WORK INSTRUCTIONS –
Below are records; report the number of lines in them that include the word "templates", with no other text.

MATERIAL FOR THIS TASK –
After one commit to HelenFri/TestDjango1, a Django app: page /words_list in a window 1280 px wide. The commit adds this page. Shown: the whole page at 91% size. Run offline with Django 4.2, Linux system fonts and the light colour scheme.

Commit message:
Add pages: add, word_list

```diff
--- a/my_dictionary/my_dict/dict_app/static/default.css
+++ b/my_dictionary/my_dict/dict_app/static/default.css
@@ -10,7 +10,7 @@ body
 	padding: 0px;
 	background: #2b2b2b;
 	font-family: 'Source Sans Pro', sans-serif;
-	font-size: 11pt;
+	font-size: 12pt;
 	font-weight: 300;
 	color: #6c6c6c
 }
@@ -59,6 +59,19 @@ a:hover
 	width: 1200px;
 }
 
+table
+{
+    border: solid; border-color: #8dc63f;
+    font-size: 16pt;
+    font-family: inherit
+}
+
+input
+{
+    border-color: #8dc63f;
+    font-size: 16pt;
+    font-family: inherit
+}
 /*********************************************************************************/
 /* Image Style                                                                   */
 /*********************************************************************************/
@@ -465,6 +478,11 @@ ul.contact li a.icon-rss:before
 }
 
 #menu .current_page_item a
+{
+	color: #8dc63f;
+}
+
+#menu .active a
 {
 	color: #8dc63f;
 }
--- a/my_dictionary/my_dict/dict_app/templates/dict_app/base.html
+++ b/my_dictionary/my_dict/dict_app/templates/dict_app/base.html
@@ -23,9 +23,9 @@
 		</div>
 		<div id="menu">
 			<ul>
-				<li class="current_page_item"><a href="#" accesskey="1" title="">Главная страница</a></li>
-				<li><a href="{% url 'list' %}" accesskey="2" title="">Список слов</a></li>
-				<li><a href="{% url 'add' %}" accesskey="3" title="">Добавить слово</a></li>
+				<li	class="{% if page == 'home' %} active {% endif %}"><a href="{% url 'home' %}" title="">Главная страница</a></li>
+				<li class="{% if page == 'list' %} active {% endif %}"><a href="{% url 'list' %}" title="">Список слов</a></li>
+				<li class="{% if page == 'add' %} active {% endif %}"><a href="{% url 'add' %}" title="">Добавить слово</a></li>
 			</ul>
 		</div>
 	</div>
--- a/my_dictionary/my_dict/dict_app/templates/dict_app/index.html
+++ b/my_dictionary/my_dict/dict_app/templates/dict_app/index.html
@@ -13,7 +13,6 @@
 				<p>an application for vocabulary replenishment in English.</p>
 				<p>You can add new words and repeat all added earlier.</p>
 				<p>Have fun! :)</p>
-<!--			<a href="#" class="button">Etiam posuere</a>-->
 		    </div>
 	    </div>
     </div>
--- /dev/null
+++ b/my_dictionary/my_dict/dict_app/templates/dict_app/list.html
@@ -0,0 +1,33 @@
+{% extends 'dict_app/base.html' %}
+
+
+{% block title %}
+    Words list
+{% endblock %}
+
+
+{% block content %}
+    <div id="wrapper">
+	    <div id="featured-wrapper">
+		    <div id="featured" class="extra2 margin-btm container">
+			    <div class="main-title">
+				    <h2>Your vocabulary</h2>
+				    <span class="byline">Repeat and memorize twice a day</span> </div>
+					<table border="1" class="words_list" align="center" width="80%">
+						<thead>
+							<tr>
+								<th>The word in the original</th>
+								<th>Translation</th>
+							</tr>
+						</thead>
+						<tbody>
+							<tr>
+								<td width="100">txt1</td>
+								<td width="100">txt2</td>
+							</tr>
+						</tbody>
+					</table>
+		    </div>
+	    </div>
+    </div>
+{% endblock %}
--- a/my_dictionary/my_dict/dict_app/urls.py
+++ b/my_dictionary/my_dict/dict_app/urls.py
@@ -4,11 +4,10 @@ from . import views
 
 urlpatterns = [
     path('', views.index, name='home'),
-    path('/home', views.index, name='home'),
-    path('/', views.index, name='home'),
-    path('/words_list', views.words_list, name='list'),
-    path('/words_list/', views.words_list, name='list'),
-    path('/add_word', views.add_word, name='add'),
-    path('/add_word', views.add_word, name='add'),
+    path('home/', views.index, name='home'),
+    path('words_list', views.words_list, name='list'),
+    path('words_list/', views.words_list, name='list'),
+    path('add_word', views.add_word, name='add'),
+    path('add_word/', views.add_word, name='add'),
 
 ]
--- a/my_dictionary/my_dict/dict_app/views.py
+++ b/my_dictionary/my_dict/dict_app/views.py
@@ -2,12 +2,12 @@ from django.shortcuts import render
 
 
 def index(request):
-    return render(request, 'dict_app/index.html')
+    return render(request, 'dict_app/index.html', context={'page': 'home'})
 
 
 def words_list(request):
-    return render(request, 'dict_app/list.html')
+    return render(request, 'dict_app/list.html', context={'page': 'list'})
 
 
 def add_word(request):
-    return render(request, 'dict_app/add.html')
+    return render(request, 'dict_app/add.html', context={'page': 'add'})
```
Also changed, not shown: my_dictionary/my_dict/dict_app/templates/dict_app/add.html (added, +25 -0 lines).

EXPECTED ANSWER –
6